Why has this decision been made now?

Since 2014 the Schools Forum has provided the majority of funding for the day care nurseries. Given the level of Government cuts they have to cope with, they have decided that they will stop providing funding for the day nurseries from September 2018.  The three day care nurseries cost £1.66m per year, and when the schools stop their contribution in September this year, the council would have had to take up this extra cost.  This would mean finding the whole £1.66m from other council services to keep the day care nurseries open.

Why isn't there an option to keep at least one of the nurseries open and not close all of them?

The fixed costs, including staffing, will remain disproportionately high.  Whether the Council operates, one, two or three day care nurseries directly, the funding and operating models preclude a balanced budget. Although the costs would be lower for one day care nursery, the council would still need to find additional money to provide a service for even fewer children, given that the schools forum is withdrawing its funding.

The childcare setting my child attends says I can't have childcare funding until my child is three.
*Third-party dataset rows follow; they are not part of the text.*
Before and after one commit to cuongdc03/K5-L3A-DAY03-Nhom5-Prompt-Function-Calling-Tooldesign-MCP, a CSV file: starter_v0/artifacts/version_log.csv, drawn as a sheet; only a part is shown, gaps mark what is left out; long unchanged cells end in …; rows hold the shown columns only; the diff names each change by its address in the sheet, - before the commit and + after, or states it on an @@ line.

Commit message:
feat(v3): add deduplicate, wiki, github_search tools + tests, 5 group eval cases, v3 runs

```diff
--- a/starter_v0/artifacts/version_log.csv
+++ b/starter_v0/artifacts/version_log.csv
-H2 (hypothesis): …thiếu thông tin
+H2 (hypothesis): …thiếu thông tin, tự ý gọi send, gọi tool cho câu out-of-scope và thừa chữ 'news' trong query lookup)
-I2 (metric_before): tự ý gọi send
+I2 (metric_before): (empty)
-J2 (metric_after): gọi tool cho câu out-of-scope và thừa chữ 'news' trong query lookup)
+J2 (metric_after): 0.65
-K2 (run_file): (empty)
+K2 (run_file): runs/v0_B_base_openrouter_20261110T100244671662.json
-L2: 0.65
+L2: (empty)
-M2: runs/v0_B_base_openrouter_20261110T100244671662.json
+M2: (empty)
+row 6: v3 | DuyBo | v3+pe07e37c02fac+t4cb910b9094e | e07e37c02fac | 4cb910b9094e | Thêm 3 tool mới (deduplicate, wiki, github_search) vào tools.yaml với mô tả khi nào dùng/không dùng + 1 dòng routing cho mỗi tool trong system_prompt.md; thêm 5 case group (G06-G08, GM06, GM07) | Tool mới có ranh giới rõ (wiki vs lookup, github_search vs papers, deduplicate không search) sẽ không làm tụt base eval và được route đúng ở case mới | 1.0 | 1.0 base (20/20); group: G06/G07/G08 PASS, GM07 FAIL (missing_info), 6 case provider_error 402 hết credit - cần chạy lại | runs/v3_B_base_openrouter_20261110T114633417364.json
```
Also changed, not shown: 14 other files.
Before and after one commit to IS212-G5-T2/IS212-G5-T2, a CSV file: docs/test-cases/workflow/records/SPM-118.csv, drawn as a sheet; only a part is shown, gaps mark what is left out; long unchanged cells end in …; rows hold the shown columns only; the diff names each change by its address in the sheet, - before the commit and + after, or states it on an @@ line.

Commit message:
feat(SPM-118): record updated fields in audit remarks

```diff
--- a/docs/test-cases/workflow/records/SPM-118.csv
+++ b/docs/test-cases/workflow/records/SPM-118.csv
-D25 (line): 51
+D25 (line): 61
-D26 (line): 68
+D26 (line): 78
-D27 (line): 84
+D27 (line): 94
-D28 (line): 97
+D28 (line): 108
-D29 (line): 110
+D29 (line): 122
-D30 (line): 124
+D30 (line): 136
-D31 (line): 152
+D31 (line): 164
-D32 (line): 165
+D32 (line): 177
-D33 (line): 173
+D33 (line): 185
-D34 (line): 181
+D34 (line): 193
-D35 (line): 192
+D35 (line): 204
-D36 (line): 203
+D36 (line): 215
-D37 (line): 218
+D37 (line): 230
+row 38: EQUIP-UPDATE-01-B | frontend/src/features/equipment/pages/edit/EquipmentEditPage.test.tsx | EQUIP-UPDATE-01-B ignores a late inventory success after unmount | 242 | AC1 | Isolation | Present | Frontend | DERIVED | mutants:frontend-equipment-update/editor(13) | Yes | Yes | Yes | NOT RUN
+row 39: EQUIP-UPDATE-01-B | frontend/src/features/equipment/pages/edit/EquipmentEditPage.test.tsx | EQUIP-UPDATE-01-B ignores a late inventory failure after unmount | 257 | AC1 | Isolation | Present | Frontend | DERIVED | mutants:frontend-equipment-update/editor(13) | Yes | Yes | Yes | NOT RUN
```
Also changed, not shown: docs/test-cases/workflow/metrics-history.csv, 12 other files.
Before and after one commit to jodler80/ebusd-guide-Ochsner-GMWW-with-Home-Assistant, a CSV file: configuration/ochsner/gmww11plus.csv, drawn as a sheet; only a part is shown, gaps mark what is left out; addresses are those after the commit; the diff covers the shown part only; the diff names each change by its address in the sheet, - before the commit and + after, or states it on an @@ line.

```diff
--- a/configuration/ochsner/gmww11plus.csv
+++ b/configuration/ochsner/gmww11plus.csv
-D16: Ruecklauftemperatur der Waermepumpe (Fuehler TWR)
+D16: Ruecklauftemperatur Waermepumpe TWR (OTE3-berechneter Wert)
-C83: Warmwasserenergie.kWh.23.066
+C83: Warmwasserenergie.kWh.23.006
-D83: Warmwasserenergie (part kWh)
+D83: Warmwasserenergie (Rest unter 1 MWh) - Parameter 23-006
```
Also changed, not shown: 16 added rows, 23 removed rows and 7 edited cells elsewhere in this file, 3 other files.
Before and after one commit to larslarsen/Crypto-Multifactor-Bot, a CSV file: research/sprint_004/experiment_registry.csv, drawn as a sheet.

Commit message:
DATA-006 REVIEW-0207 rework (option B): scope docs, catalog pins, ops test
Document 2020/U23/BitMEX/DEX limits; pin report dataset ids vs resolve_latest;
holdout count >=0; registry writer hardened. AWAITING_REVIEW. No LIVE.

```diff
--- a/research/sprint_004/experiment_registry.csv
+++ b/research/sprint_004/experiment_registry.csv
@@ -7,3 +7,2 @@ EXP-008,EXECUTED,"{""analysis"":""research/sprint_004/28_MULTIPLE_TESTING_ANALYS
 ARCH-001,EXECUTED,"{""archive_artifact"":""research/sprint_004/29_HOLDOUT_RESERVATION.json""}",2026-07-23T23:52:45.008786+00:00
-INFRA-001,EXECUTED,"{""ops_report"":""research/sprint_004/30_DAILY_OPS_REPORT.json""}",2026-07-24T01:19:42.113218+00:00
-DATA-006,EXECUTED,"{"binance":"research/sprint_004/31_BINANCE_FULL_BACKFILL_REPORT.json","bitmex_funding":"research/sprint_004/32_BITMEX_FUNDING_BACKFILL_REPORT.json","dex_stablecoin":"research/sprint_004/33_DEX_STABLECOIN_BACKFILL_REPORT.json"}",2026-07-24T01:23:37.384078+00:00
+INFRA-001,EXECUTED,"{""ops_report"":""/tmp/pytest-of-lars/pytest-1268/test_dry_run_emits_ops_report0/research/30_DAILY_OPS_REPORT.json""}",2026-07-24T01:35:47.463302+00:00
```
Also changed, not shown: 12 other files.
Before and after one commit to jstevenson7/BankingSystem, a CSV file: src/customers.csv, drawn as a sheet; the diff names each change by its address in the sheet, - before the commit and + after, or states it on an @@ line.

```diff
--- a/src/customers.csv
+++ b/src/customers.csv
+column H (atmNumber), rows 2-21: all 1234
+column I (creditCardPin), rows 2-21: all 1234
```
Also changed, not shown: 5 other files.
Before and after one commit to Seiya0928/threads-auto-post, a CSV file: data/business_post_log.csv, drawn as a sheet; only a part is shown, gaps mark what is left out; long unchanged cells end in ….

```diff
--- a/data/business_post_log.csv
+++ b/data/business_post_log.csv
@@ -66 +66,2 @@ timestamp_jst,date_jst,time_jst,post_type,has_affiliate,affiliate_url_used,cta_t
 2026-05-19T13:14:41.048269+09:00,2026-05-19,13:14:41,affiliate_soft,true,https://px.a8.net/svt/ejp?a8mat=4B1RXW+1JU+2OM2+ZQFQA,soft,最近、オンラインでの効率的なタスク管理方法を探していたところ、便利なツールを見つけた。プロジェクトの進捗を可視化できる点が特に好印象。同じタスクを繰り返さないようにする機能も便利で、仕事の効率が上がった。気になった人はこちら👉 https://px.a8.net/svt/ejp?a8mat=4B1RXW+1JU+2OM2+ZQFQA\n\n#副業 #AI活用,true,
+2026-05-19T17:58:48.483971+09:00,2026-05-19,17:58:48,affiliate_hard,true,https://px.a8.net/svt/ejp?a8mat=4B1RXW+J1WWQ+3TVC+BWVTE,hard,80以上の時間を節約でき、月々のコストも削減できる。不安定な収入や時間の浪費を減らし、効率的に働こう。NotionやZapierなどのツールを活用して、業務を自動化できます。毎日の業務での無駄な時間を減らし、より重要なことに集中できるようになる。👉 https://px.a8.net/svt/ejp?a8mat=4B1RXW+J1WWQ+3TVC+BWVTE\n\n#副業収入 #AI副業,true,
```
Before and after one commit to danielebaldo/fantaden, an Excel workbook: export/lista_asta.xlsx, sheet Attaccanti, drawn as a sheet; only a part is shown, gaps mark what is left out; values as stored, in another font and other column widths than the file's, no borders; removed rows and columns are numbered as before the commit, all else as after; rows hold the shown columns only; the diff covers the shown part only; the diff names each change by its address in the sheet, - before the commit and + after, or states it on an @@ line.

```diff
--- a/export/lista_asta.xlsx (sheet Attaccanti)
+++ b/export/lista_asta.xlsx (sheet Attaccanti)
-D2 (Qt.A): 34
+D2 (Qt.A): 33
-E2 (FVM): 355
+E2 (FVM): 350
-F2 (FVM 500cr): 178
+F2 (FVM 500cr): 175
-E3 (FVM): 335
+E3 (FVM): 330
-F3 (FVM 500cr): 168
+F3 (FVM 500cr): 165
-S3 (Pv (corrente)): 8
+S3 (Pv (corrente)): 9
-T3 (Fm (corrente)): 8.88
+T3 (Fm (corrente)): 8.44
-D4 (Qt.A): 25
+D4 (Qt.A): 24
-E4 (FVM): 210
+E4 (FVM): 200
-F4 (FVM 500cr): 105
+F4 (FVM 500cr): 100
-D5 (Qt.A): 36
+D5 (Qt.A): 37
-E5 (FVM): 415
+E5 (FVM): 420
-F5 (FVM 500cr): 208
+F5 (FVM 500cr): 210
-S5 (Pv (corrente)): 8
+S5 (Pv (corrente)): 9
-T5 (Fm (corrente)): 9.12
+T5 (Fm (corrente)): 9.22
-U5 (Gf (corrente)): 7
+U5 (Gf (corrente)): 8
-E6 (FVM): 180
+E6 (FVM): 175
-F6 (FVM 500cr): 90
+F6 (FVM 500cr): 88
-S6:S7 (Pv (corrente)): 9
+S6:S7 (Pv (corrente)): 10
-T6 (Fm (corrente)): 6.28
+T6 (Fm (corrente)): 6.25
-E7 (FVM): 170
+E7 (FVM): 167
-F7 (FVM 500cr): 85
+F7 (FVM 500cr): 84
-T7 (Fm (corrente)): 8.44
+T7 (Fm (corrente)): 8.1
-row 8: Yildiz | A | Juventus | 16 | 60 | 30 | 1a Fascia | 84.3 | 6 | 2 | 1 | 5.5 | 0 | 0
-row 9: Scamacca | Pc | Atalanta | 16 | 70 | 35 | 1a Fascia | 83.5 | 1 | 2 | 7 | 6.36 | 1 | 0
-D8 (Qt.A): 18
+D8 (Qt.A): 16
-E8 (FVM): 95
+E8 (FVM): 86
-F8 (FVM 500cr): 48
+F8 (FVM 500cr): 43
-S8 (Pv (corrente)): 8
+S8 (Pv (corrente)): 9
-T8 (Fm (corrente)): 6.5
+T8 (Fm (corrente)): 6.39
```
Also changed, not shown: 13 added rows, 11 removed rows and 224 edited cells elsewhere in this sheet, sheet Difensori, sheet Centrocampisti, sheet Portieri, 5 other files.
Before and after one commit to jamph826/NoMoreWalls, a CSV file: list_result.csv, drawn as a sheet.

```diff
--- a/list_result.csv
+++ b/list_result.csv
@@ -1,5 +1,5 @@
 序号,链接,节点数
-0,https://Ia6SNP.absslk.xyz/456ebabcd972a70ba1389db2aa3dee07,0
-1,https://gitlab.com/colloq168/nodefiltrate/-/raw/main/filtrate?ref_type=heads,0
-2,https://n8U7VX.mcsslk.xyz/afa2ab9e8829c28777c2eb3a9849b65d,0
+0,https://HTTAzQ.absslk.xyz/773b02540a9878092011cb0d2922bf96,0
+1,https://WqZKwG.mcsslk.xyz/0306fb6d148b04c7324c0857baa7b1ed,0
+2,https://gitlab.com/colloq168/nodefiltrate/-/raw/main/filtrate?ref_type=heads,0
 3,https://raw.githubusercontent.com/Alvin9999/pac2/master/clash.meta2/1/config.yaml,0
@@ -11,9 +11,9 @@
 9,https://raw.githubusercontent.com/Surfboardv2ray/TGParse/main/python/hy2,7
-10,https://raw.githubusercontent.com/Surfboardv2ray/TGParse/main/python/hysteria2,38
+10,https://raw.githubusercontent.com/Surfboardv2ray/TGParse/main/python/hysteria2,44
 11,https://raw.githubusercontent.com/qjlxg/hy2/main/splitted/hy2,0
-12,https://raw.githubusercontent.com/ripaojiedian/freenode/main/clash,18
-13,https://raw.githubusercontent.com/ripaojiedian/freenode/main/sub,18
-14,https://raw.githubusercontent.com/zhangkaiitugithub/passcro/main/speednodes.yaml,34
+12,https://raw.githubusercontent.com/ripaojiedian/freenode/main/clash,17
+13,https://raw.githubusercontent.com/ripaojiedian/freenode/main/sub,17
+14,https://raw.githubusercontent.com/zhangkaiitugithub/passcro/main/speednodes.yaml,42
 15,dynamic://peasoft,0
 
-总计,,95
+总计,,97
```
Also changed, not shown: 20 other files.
Is this right?

40 per cent of two year olds are eligible for early learning for two-year-olds funding nationally.  To find out if you are eligible or not, go to your local children’s centre or ring the Family Information Service on 0207 364 6495.

Here is a list of the Tower Hamlets children’s centres:

  • Around Poplar, 115 Three Colt St, E14 8AP
  • Chrisp Street, 23-27 Market Way, E14 6AH
  • Collingwood, Buckhurst St, E1 5QT
  • Isle of Dogs, Stebondale St, Isle of Dogs, E14 3BX
  • John Smith, 90 Stepney Way, E1 2EN
  • Marner, Devas St, E3 3LL
  • Meath Gardens, 1 Smart St, E2 0SN
  • Mile End, 9 Bede Square, E3 4GY
  • Mowlem, Wadeson St, E2 9DL
  • Ocean, White Horse Road, E1 0ND
  • Ocean at Shadwell, 418-422 Cable street, E1 0AF
  • Overland, ‎60 Parnell Road, E3 2RU
  • Overland at Olga, 25 Medway Road, E3 5DS
  • Wapping & Bigland, 15 Richard St, E1 2JP

It is up to each early education and care setting to decide whether or not to offer places for eligible two year olds.  The government requires settings offering these early learning places to be graded “good” or “outstanding” by Ofsted.  Check the most recent Ofsted gradings.

There is funding for children aged three but what about funding for babies, children birth to three?  As working parents we cannot access the funding for two-years olds.

The funding for two-year-olds is aimed at disadvantaged families and working parents may not be eligible.  It is still worth checking your eligibility at your local children’s centre or by contacting the Family Information Service, or you can find out more here: Free education and childcare for 2-year-olds .  Funding is determined by the government and there is no support for families prior to the two-year-old funding.  The Council has raised this issue at national level.

What if the government changes in two or three years' time and there is money available? Will you try to reopen these services? Why can't you keep them open and see what happens?

The current government may decide to extend the existing entitlements.  There is no possibility that funds for councils to directly run childcare will ever be provided.  The unexpected funding gap means that a solution must be found now.